Jean-Claude Juncker, the European commission president is now facing increasing pressure as allegations mount which indicate that even he used questionable tactics when he was prime minister of Luxembourg to promote the country as the destination for multinational corporations such as Amazon.
Bob Comfort, the former head of tax for Amazon, has claimed Juncker helped Amazon secured a confidential deal from the local tax office. A deal which is now the subject of a formal investigation by the European commission itself. Since 2003 Luxembourg has become the VAT haven for the likes of Amazon, Kobo, Nook and others all wanting to benefit from their 3% digital VAT rate. Companies could buy digital wares at a VAT inclusive price from higher rated counties such as the UK (20%), sell at 3% and effectively cream off 17%. This was possible due to the VAT being incurred at the point of distribution and registered office.
European commission investigators claim that they believe the Amazon 2003 deal with Luxembourg is so generous as to amount to illegal state aid. Amazon EU Sarl, the company with which customers across much of EU do business when they buy online from the retailer, took €13.6bn (£10.7bn) in sales last year, up from €11.9bn in 2012.
In January The EU is changing the rules such that VAT will be paid at the point of consumption of digital product. This means that the previous VAT benefit is levelled and this should benefit local retailers but many question whether this is the case and whether the EU has made it even harder for smaller traders to compete as they have to now deal with potentially not one but 28 different rates of tax. This also applies to those authors and publishers who sell direct and may be too small in terms of VAT sales to be registered. The VAT threshold below which many small businesses do not have to register for or pay/claim back VAT will be entirely removed for those dealing in digital goods selling into the EU. All companies will be responsible for paying VAT on every digital product they sell, even if they only sell one. Sell one ebook at 99p directly to someone in the EU, fail to report, and you risk of an unlimited fine.
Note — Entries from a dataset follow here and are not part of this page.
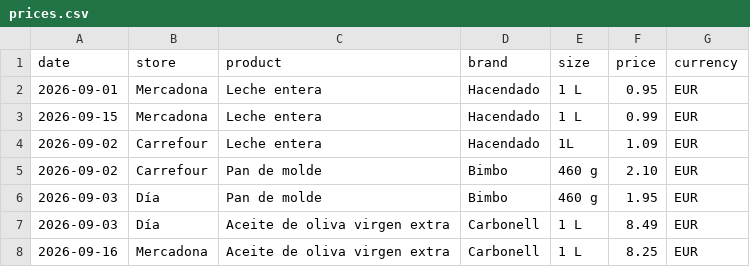
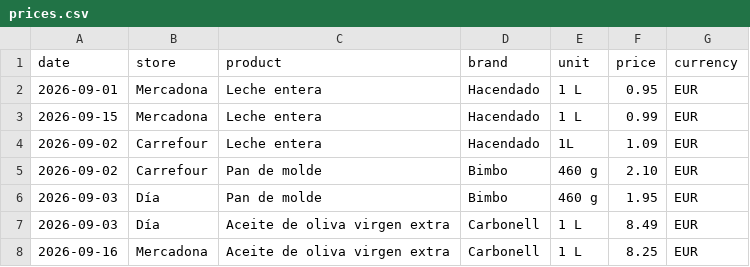
Before and after one commit to rchavarria/cartrac, a CSV file: examples/prices.csv, drawn as a sheet.

Commit message:
♻️ Rename Product.size to Product.unit

```diff
--- a/examples/prices.csv
+++ b/examples/prices.csv
@@ -1,2 +1,2 @@
-date,store,product,brand,size,price,currency
+date,store,product,brand,unit,price,currency
 2026-09-01,Mercadona,Leche entera,Hacendado,1 L,0.95,EUR
```
Also changed, not shown: 22 other files.
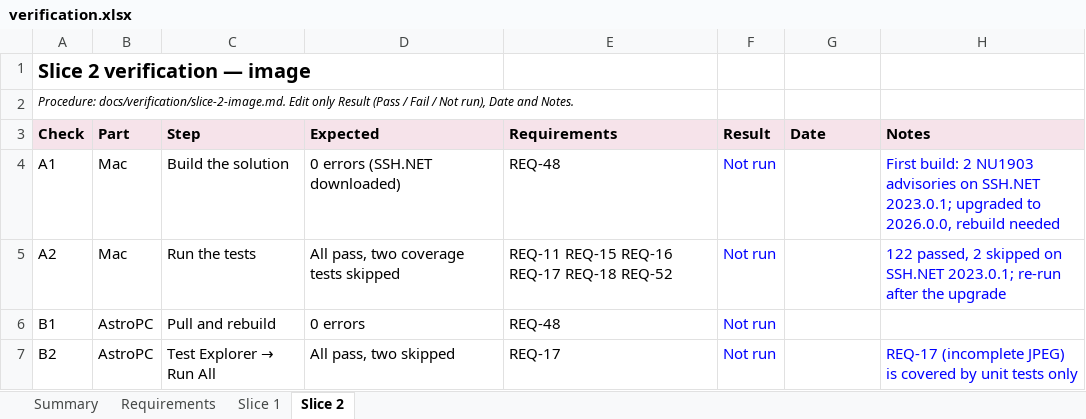
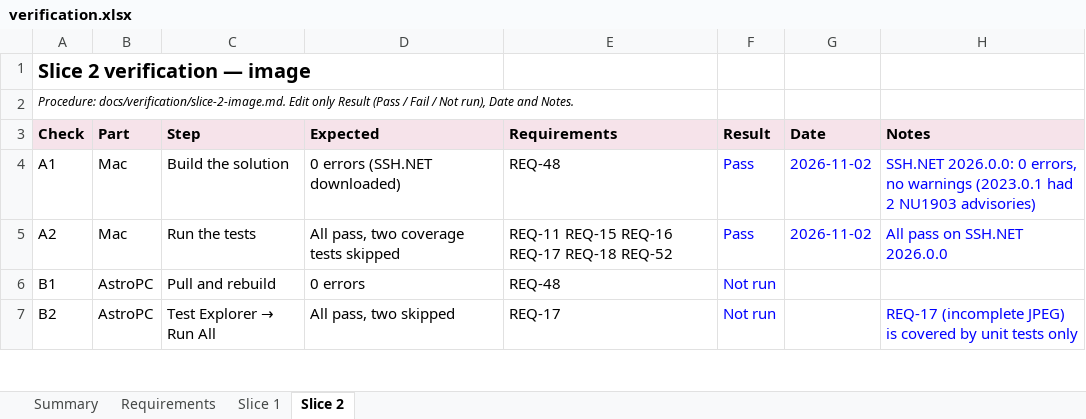
Before and after one commit to mpinnuck/NINAAllskySafetyMonitor, an Excel workbook: docs/verification/verification.xlsx, sheet Slice 2, drawn as a sheet; only a part is shown; values as stored, in another font and other column widths than the file's, no borders; charts and pictures and conditional formats not drawn; the diff names each change by its address in the sheet, - before the commit and + after, or states it on an @@ line.

```diff
--- a/docs/verification/verification.xlsx (sheet Slice 2)
+++ b/docs/verification/verification.xlsx (sheet Slice 2)
-F4:F5 (Result): Not run
+F4:F5 (Result): Pass
-G4:G5 (Date): (empty)
+G4:G5 (Date): 2026-11-02
-H4 (Notes): First build: 2 NU1903 advisories on SSH.NET 2023.0.1; upgraded to 2026.0.0, rebuild needed
+H4 (Notes): SSH.NET 2026.0.0: 0 errors, no warnings (2023.0.1 had 2 NU1903 advisories)
-H5 (Notes): 122 passed, 2 skipped on SSH.NET 2023.0.1; re-run after the upgrade
+H5 (Notes): All pass on SSH.NET 2026.0.0
```
Also changed, not shown: sheet Requirements, sheet Summary, formulas that keep their value, 11 other files.
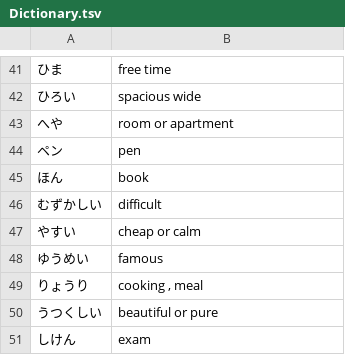
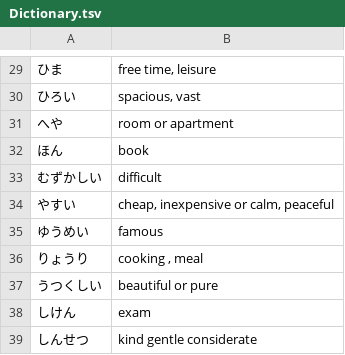
Before and after one commit to bhanratt/JapaneseEnglishVocabularlyAudioGenerator, a TSV file: Dictionary.tsv, drawn as a sheet; only a part is shown, gaps mark what is left out; the shorter side is filled out with more unchanged rows; removed rows and columns are numbered as before the commit, all else as after; the diff covers the shown part only; the diff names each change by its address in the sheet, - before the commit and + after, or states it on an @@ line.

```diff
--- a/Dictionary.tsv
+++ b/Dictionary.tsv
-B29: free time
+B29: free time, leisure
-B30: spacious wide
+B30: spacious, vast
-row 44: ペン | pen
-B34: cheap or calm
+B34: cheap, inexpensive or calm, peaceful
```
Also changed, not shown: 49 added rows, 12 removed rows, 2 moved rows and 13 edited cells elsewhere in this file, Dictionary_Focus.tsv.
To avoid the need to register in up to 28 different EU member states, sellers can opt for the Mini One-Stop Shop (MOSS) alternative: registering in its home jurisdiction only, and submitting only one return and payment.
The question as to whether the VAT change will result is higher ebook prices for many within the higher rated EU countries remains a strong reality. However those selling into businesses and education will remain unaffected. Where the goods supplied consist of physical product which is ‘bundled’ with a product that is accessed digitally, then the place of supply rule changes will only apply to the digital element of the supply if this is seen as a supply or the dominant part of the bundle.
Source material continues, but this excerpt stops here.